Task instructions: The lines of the records that include "README" should all be copied.

+---+

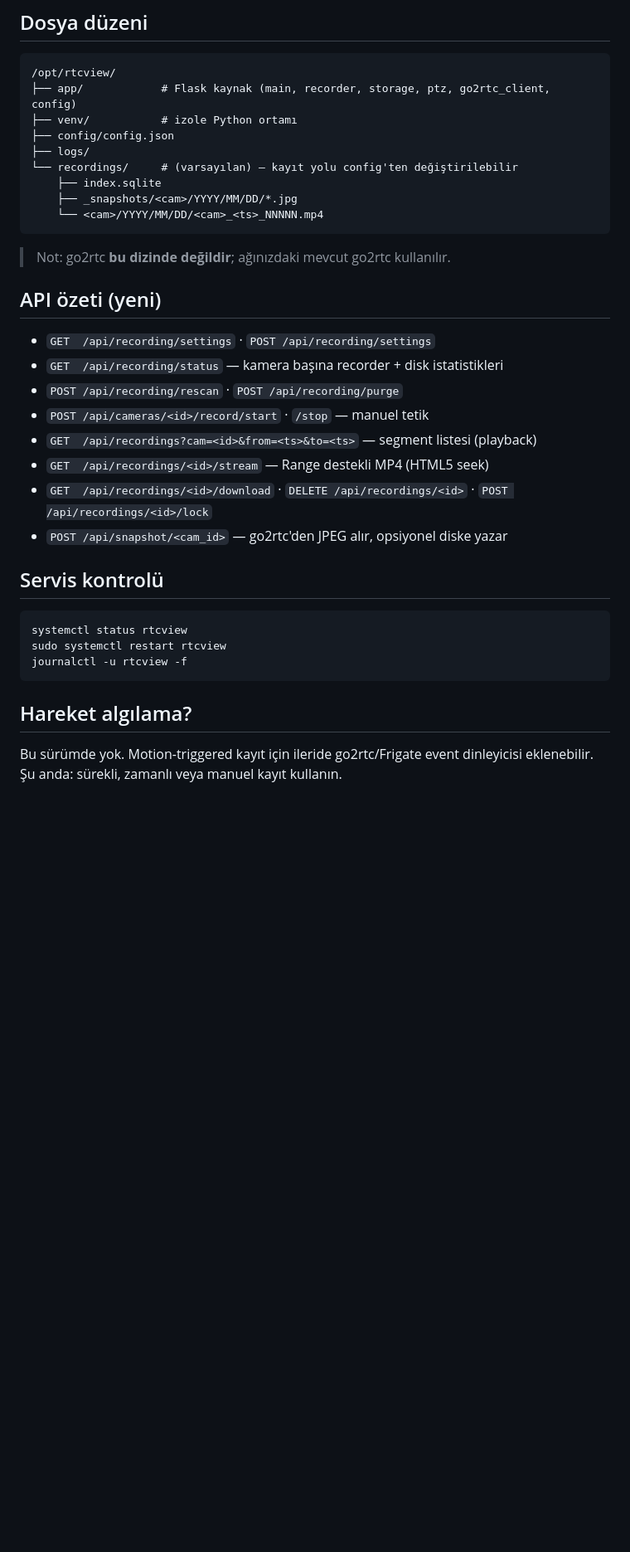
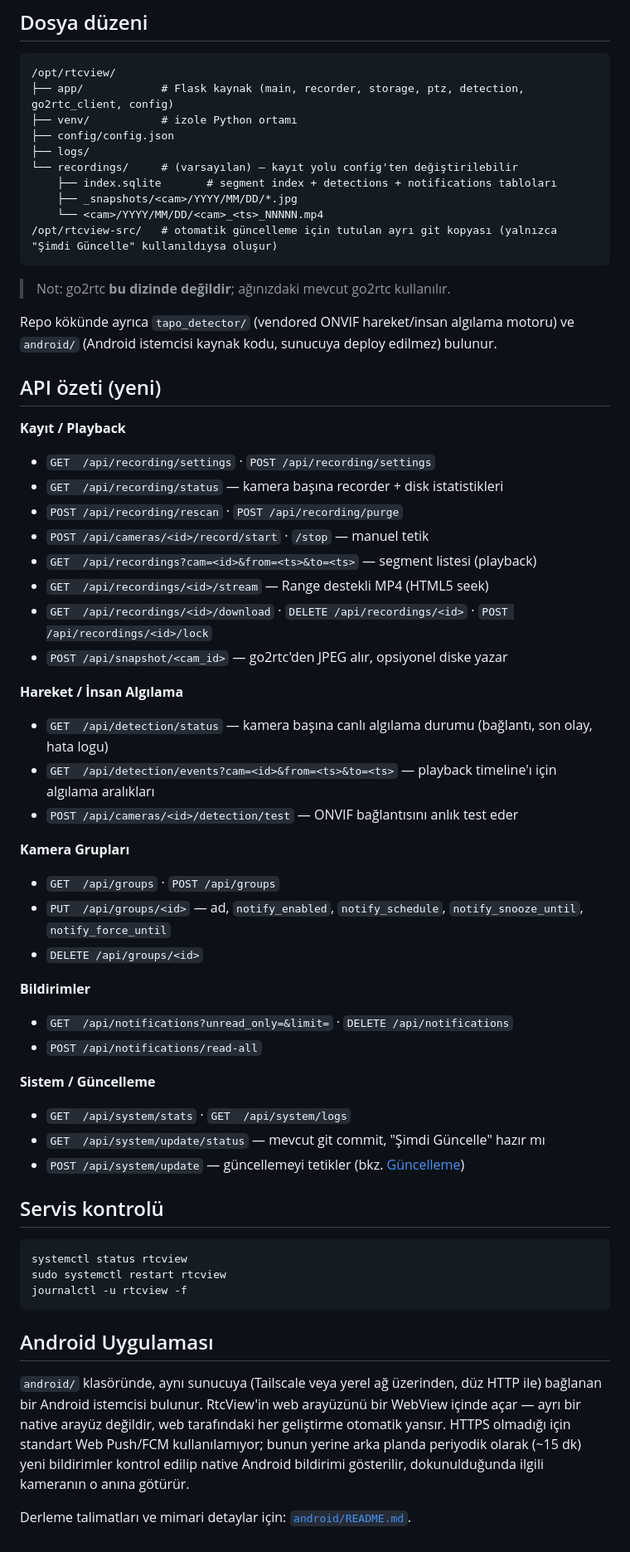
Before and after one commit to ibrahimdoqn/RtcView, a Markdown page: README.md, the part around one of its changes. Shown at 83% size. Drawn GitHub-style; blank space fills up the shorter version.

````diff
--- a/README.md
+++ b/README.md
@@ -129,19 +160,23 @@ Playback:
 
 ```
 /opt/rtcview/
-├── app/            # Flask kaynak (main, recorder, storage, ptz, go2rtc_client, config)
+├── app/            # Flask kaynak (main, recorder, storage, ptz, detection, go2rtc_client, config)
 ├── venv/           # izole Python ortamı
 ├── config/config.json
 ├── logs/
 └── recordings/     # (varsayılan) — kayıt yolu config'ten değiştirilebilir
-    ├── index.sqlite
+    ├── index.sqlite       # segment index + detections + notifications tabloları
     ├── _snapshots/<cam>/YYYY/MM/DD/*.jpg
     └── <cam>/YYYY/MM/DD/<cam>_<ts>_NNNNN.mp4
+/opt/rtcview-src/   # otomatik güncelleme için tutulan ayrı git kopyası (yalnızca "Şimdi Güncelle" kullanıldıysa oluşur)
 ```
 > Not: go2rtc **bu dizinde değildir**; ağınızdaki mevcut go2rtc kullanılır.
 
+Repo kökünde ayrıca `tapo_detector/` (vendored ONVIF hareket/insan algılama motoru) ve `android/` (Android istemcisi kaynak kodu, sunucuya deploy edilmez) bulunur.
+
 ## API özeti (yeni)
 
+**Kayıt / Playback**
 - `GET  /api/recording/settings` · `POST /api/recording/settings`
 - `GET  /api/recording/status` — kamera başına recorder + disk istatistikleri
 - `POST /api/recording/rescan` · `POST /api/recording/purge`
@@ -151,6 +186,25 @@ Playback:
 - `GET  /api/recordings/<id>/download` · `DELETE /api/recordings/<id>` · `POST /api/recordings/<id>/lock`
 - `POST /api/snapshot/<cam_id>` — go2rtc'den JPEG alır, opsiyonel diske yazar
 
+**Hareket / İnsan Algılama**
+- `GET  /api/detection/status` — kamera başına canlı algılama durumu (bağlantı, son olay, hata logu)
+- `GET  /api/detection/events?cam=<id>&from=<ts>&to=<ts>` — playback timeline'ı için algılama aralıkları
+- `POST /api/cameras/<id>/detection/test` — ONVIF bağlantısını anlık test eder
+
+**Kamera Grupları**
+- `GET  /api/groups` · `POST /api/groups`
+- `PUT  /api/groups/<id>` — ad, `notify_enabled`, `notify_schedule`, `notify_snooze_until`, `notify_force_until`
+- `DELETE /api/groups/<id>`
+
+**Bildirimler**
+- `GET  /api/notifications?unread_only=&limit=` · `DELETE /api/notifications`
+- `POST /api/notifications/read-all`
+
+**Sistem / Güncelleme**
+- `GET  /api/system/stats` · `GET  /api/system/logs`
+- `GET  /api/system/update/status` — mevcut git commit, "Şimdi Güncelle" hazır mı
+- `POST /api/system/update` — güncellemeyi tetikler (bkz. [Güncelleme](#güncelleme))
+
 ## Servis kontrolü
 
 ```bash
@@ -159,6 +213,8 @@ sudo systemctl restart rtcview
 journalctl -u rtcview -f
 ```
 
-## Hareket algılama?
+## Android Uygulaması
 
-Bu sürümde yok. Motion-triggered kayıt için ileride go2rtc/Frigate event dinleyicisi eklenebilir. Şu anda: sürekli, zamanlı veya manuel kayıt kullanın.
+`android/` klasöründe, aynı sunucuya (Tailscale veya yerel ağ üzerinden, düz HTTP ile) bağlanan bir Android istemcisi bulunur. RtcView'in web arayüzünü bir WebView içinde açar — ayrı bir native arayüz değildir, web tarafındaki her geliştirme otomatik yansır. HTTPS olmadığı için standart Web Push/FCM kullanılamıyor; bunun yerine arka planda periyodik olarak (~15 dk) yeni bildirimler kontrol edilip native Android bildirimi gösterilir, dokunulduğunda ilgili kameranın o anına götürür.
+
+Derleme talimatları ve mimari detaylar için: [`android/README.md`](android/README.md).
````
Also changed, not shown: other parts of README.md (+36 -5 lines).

+---+

Reply to the exercise:
Before and after one commit to ibrahimdoqn/RtcView, a Markdown page: README.md, the part around one of its changes. Shown at 83% size. Drawn GitHub-style; blank space fills up the shorter version.
--- a/README.md
+++ b/README.md
+Derleme talimatları ve mimari detaylar için: [`android/README.md`](android/README.md).
Also changed, not shown: other parts of README.md (+36 -5 lines).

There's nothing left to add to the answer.